    I guess Im really just recycling some npcs from my campaigns, and some of the world building I've got a headstart on.
    Since I've already built everything else from the ground up maybe I could go ahead and switch up the races a bit too.

    The only hesitancy that I have here is that, as I've already mentioned, I am parodying the High Fantasy Genre a bit. I'll consider how to work around it.

    Thanks for the tip on Tolkien's elves, Ill have to look that one up.

    Thank you everyone.

    Edit:grammar
    Last edited by twilyte; 2016-08-22 at 02:43 AM.

  10. - Top - End - #10
    Ogre in the Playground
     
    BarbarianGuy

    Join Date
    Jun 2013
    Gender
    Male

    Default Re: Fantasy writing advice for turning my campaign into a book

    Quote Originally Posted by twilyte View Post
    Actually the lean of my writings are probably close to parody in many instances.
    Thanks for the tip on OGL.








    You all raise some good points. I tend to agree that most campaign logs would equal consummate failure in a book format.
    I guess Im really just recycling some npcs from my campaigns, and some of the world building I've got a headstart on.
    Since I've already built everything else from the ground up maybe I could go ahead and switch up the races a bit too.

    The only hesitancy that I have here is that, as I've already mentioned, I am parodying the High Fantasy Genre a bit. I'll consider how to work around it.

    Thanks for the tip on Tolkien's elves, Ill have to look that one up.

    Thank you everyone.

    Edit:grammar
    If it's a parody, then you could refer to the fact that the world appears to be a fantasy RPG. Break the "fourth wall" so to speak, and explain in-world why things are like that - a player's handbook fell into a sentient psychic storm and birthed this plane of high adventure and fantasy stereotypes.
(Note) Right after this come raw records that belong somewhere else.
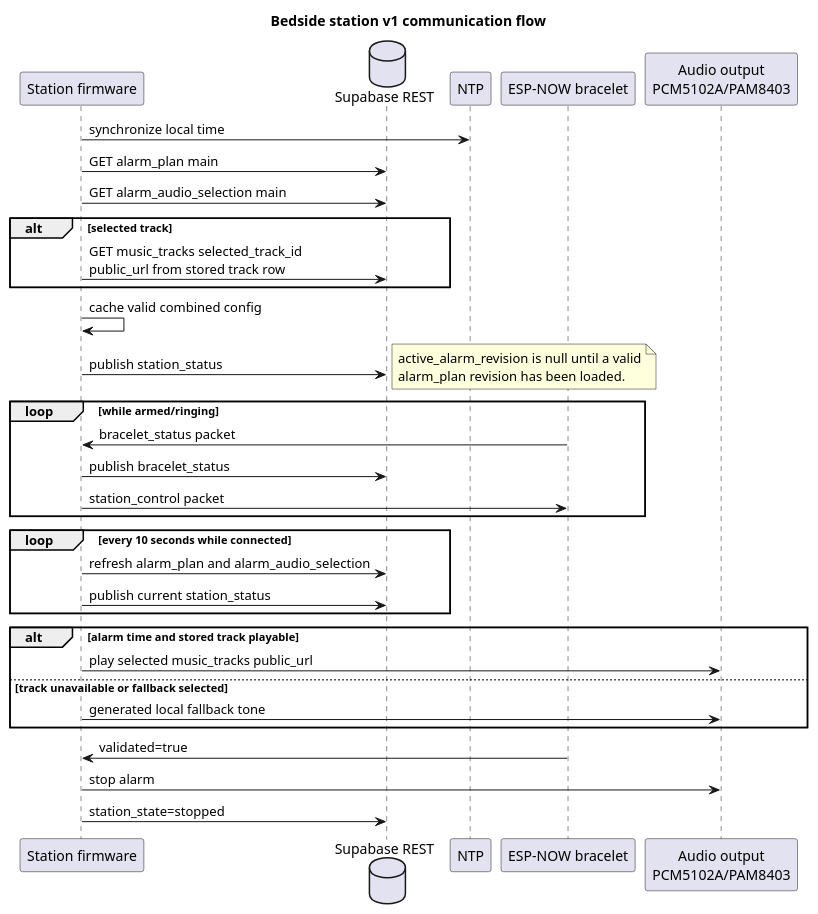
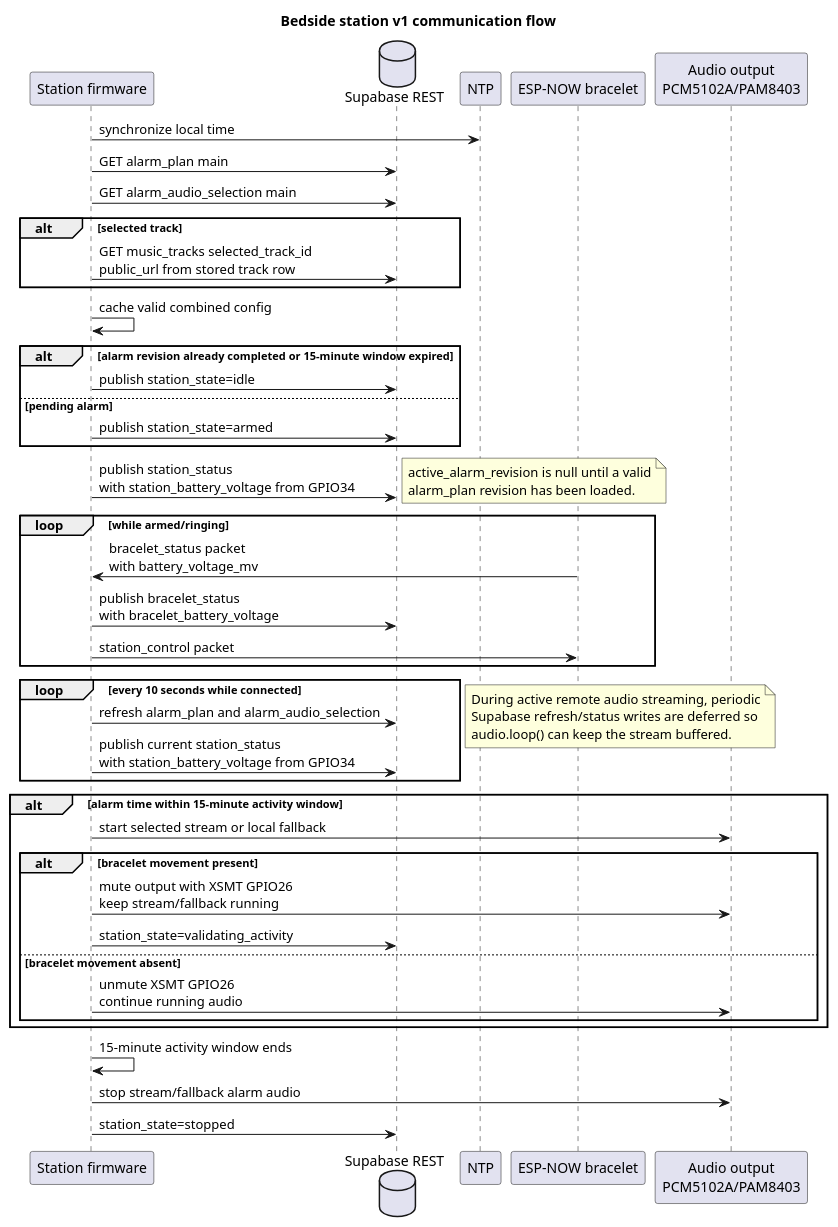
Before and after one commit to Jzn-wbr/Starter: the diagram in code/boite hp/UML/communication_flow.puml, drawn with PlantUML. The commit also changed 16 other files, not shown here.

Commit message:
Update alarm status and activity window behavior

```diff
--- a/code/boite hp/UML/communication_flow.puml
+++ b/code/boite hp/UML/communication_flow.puml
@@ -1,44 +1,58 @@
 @startuml
 title Bedside station v1 communication flow
 
 participant "Station firmware" as Station
 database "Supabase REST" as Supabase
 participant "NTP" as Ntp
 participant "ESP-NOW bracelet" as Bracelet
 participant "Audio output\nPCM5102A/PAM8403" as Audio
 
 Station -> Ntp : synchronize local time
 Station -> Supabase : GET alarm_plan main
 Station -> Supabase : GET alarm_audio_selection main
 alt selected track
   Station -> Supabase : GET music_tracks selected_track_id\npublic_url from stored track row
 end
 Station -> Station : cache valid combined config
-Station -> Supabase : publish station_status
+alt alarm revision already completed or 15-minute window expired
+  Station -> Supabase : publish station_state=idle
+else pending alarm
+  Station -> Supabase : publish station_state=armed
+end
+Station -> Supabase : publish station_status\nwith station_battery_voltage from GPIO34
 note right
   active_alarm_revision is null until a valid
   alarm_plan revision has been loaded.
 end note
 
 loop while armed/ringing
-  Bracelet -> Station : bracelet_status packet
-  Station -> Supabase : publish bracelet_status
+  Bracelet -> Station : bracelet_status packet\nwith battery_voltage_mv
+  Station -> Supabase : publish bracelet_status\nwith bracelet_battery_voltage
   Station -> Bracelet : station_control packet
 end
 
 loop every 10 seconds while connected
   Station -> Supabase : refresh alarm_plan and alarm_audio_selection
-  Station -> Supabase : publish current station_status
+  Station -> Supabase : publish current station_status\nwith station_battery_voltage from GPIO34
+end
+note right
+  During active remote audio streaming, periodic
+  Supabase refresh/status writes are deferred so
+  audio.loop() can keep the stream buffered.
+end note
+
+alt alarm time within 15-minute activity window
+  Station -> Audio : start selected stream or local fallback
+  alt bracelet movement present
+    Station -> Audio : mute output with XSMT GPIO26\nkeep stream/fallback running
+    Station -> Supabase : station_state=validating_activity
+  else bracelet movement absent
+    Station -> Audio : unmute XSMT GPIO26\ncontinue running audio
+  end
 end
 
-alt alarm time and stored track playable
-  Station -> Audio : play selected music_tracks public_url
-else track unavailable or fallback selected
-  Station -> Audio : generated local fallback tone
-end
-
-Bracelet -> Station : validated=true
-Station -> Audio : stop alarm
+Station -> Station : 15-minute activity window ends
+Station -> Audio : stop stream/fallback alarm audio
 Station -> Supabase : station_state=stopped
 
 @enduml
```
    What demographic your story will be appealing to might be a question, but you can't think about that when you've got an idea to start writing.
    Last edited by Thrudd; 2016-08-22 at 09:04 AM.

  11. - Top - End - #11
    Titan in the Playground
     
    Knaight's Avatar

    Join Date
    Aug 2008

    Default Re: Fantasy writing advice for turning my campaign into a book

    Don't do it. You have a lot working against you, starting with how D&D inspired works are inevitable haunted by the sheer boring genericness of them. It's possible for a good enough author to get something out nonetheless, but as a first project? Don't do it. Find something else to write about.
    I would really like to see a game made by Obryn, Kurald Galain, and Knaight from these forums.

    I'm not joking one bit. I would buy the hell out of that.
    -- ChubbyRain

    Current Design Project: Legacy, a game of masters and apprentices for two players and a GM.

  12. - Top - End - #12
    Pixie in the Playground
    Join Date
    Jul 2016

    Default Re: Fantasy writing advice for turning my campaign into a book

    Quote Originally Posted by Thrudd View Post
    If it's a parody, then you could refer to the fact that the world appears to be a fantasy RPG. Break the "fourth wall" so to speak, and explain in-world why things are like that - a player's handbook fell into a sentient psychic storm and birthed this plane of high adventure and fantasy stereotypes.

    What demographic your story will be appealing to might be a question, but you can't think about that when you've got an idea to start writing.
    I might be able to work something like this in somehow. The possibilities of a sentient psychic storm are gestating somewhere at the back of my multiverse now.

Tags for this Thread

Posting Permissions

  • You may not post new threads
  • You may not post replies
  • You may not post attachments
  • You may not edit your posts
  •